A Dog Named Chipper


I've got a Border Collie with bad eating habits. He eats everything he finds on the street including branches. I would like to know if eating wood could harm him. We had a dog a while back that ate wood all the time and never had a problem but our trainer said we shouldn't allow him to do it. I now forbid it when he tries to eat them but this sometimes makes taking him out a bit unpleasant (even when he leaves one branch alone he often gets the next one and starts dinner again). Life would be a lot easier when I could allow him to eat branches. Would it be alright if we allow him to chew on the branches?


Eating wood is a very bad habit and should NOT be allowed to continue. The litany of problems that could arise from this behavior are well documented in countless cases (ask any vet). From the small (splinters in the mouth and esophagus) to the large (perforated intestines, stomachs, or obstructed bowels), the problems with this behavior are simply too numerous to list. You may have had a dog that ate wood without problem, but there are many counter-examples. Consider yourself extremely fortunate. It's like saying, "Well, I had a cousin that swallowed batteries his whole life and he never had any problems so it must be alright." Your cousin may have been fortunate enough to avoid the disasterous consequences of this behavior but as a general rule, swallowing batteries should be frowned upon.

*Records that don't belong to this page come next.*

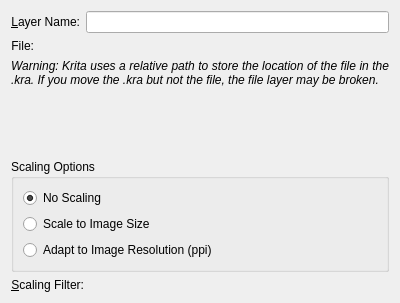
Sudo-DNF/Koma-Paint, file libs/ui/forms/wdgdlgfilelayer.ui: the form before one commit.
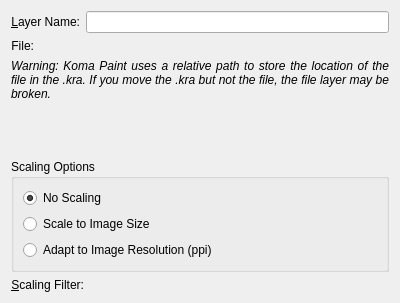
The form after the commit. Custom widgets are drawn as their Qt base class.

Commit message: feat(branding): rebrand application as Koma Paint

```diff
--- a/libs/ui/forms/wdgdlgfilelayer.ui
+++ b/libs/ui/forms/wdgdlgfilelayer.ui
@@ -84,7 +84,7 @@
       </font>
      </property>
      <property name="text">
-      <string>&lt;html&gt;&lt;head/&gt;&lt;body&gt;&lt;p&gt;Warning: Krita uses a relative path to store the location of the file in the .kra. If you move the .kra but not the file, the file layer may be broken.&lt;/p&gt;&lt;/body&gt;&lt;/html&gt;</string>
+      <string>&lt;html&gt;&lt;head/&gt;&lt;body&gt;&lt;p&gt;Warning: Koma Paint uses a relative path to store the location of the file in the .kra. If you move the .kra but not the file, the file layer may be broken.&lt;/p&gt;&lt;/body&gt;&lt;/html&gt;</string>
      </property>
      <property name="textFormat">
       <enum>Qt::AutoText</enum>
```
The commit also changes 113 other files.
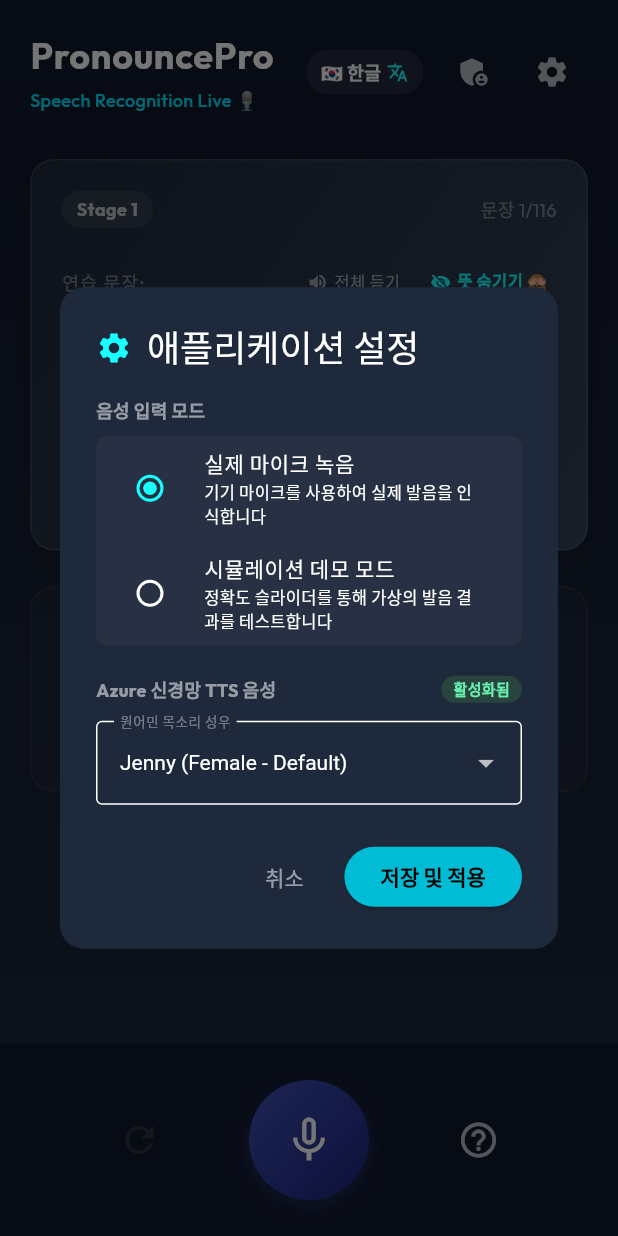
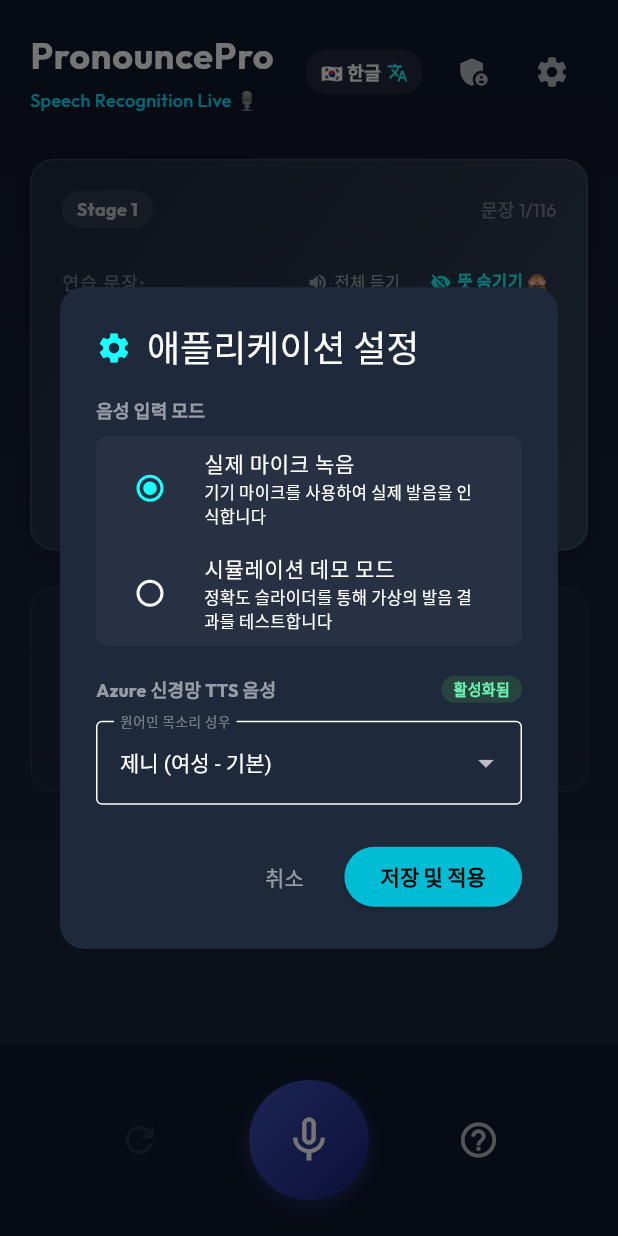
Before and after one commit to plan153/my_english_app, a Flutter app: the screen it shows after launch, after a tap on the "settings" icon, on a phone screen of 412 x 824 dp. Run offline on Flutter 3.47's test engine with Material 3 defaults, Android fonts, the light colour scheme and no system bars; our stand-ins replace audioplayers, file_picker, flutter_tts, google_fonts, permission_handler, shared_preferences and 1 more; missing offline and left inert: dart:html, dart:js, string_similarity.

Commit message:
fix: translate settings voice dropdown items and empty db view to Korean, update package references for unit tests

```diff
--- a/lib/screens/practice_screen.dart
+++ b/lib/screens/practice_screen.dart
@@ -241,14 +241,14 @@
                       children: [
                         const Icon(Icons.inbox, color: Colors.white24, size: 64),
                         const SizedBox(height: 16),
-                        const Text(
-                          'No practice sentences found.',
-                          style: TextStyle(color: Colors.white70, fontSize: 16, fontWeight: FontWeight.bold),
+                        Text(
+                          TranslationService.get('no_sentences'),
+                          style: const TextStyle(color: Colors.white70, fontSize: 16, fontWeight: FontWeight.bold),
                         ),
                         const SizedBox(height: 8),
-                        const Text(
-                          'Please go to the Admin Panel to add or upload sentences.',
-                          style: TextStyle(color: Colors.white38, fontSize: 13),
+                        Text(
+                          TranslationService.get('admin_guide'),
+                          style: const TextStyle(color: Colors.white38, fontSize: 13),
                           textAlign: TextAlign.center,
                         ),
                         const SizedBox(height: 24),
@@ -260,7 +260,7 @@
                             shape: RoundedRectangleBorder(borderRadius: BorderRadius.circular(12)),
                           ),
                           icon: const Icon(Icons.admin_panel_settings),
-                          label: const Text('Go to Admin Panel', style: TextStyle(fontWeight: FontWeight.bold)),
+                          label: Text(TranslationService.get('go_admin'), style: const TextStyle(fontWeight: FontWeight.bold)),
                           onPressed: () async {
                             final changed = await Navigator.push<bool>(
                               context,
@@ -433,12 +433,12 @@
                         border: const OutlineInputBorder(),
                       ),
                       style: const TextStyle(color: Colors.white, fontSize: 14),
-                      items: const [
-                        DropdownMenuItem(value: 'en-US-JennyNeural', child: Text('Jenny (Female - Default)')),
-                        DropdownMenuItem(value: 'en-US-GuyNeural', child: Text('Guy (Male)')),
-                        DropdownMenuItem(value: 'en-US-AriaNeural', child: Text('Aria (Female - Educational)')),
-                        DropdownMenuItem(value: 'en-GB-SoniaNeural', child: Text('Sonia (Female - UK)')),
-                        DropdownMenuItem(value: 'en-GB-RyanNeural', child: Text('Ryan (Male - UK)')),
+                      items: [
+                        DropdownMenuItem(value: 'en-US-JennyNeural', child: Text(TranslationService.get('voice_jenny'))),
+                        DropdownMenuItem(value: 'en-US-GuyNeural', child: Text(TranslationService.get('voice_guy'))),
+                        DropdownMenuItem(value: 'en-US-AriaNeural', child: Text(TranslationService.get('voice_aria'))),
+                        DropdownMenuItem(value: 'en-GB-SoniaNeural', child: Text(TranslationService.get('voice_sonia'))),
+                        DropdownMenuItem(value: 'en-GB-RyanNeural', child: Text(TranslationService.get('voice_ryan'))),
                       ],
                       onChanged: (val) {
                         if (val != null) {
--- a/lib/services/translation_service.dart
+++ b/lib/services/translation_service.dart
@@ -82,6 +82,14 @@
     'admin_success_import': '데이터베이스 업로드 완료!',
     'admin_sentence_added': '새 문장이 추가되었습니다.',
     'admin_btn_delete': '삭제',
+    'no_sentences': '등록된 연습 문장이 없습니다.',
+    'admin_guide': '관리자 패널로 이동하여 문장을 추가하거나 업로드해 주세요.',
+    'go_admin': '관리자 패널로 이동',
+    'voice_jenny': '제니 (여성 - 기본)',
+    'voice_guy': '가이 (남성)',
+    'voice_aria': '아리아 (여성 - 교육용)',
+    'voice_sonia': '소니아 (여성 - 영국 발음)',
+    'voice_ryan': '라이언 (남성 - 영국 발음)',
   };
 
   /// English fallback translations map
@@ -155,5 +163,13 @@
     'admin_success_import': 'Database imported successfully!',
     'admin_sentence_added': 'New sentence added successfully.',
     'admin_btn_delete': 'Delete',
+    'no_sentences': 'No practice sentences found.',
+    'admin_guide': 'Please go to the Admin Panel to add or upload sentences.',
+    'go_admin': 'Go to Admin Panel',
+    'voice_jenny': 'Jenny (Female - Default)',
+    'voice_guy': 'Guy (Male)',
+    'voice_aria': 'Aria (Female - Educational)',
+    'voice_sonia': 'Sonia (Female - UK)',
+    'voice_ryan': 'Ryan (Male - UK)',
   };
 }
```
Also changed, not shown: 2 other files.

You need to stop your dog from doing this. It is basically a teething/boredom habit. The first thing to do is to remove the wood items from his environment. Pick up your branches in the yard, don't give him access to the wood pile, etc. Additionally, give him things that it is OK to chew on - chew toys, etc. - things that are specifically designed to be chewed on by dogs. The next thing to do is to keep him occupied with other things. It's a bored dog that spends his days chewing on wood. If that is not enough to curb the habit, you need to add negative reinforcement from the enviroment. Putting Tabasco sauce or bitter apple on the bottom of the trees, putting an electric fence around the wood pile, or using a shaker can when he goes to chew on the undesirable items. Lastly, you could include negative reinforcement from you - saying "NO" when he decides to begin chewing on a wood item. The most important thing to do however is to take the offending wood out of his reach. If there are trees all over the yard, then you simply can't let him out in the yard unsupervised. It may seem like a pain to you but it beats the alternative - a $1,000 dollar vet bill.

The only things that should be eating wood are termites. Don't let your dog do it. You may live to regret it (and he might not).

[BC Rescue][Rescue Store][Faq][Rescue Dogs][Rescuers][Homes][Photo Album][BC Sites][BC Homepage][Other Info]


Page last updated June 4, 1997. All material Copyright 2001 Border Collie Rescue, Inc. and Dr. Nicholas B. Carter
Contact via email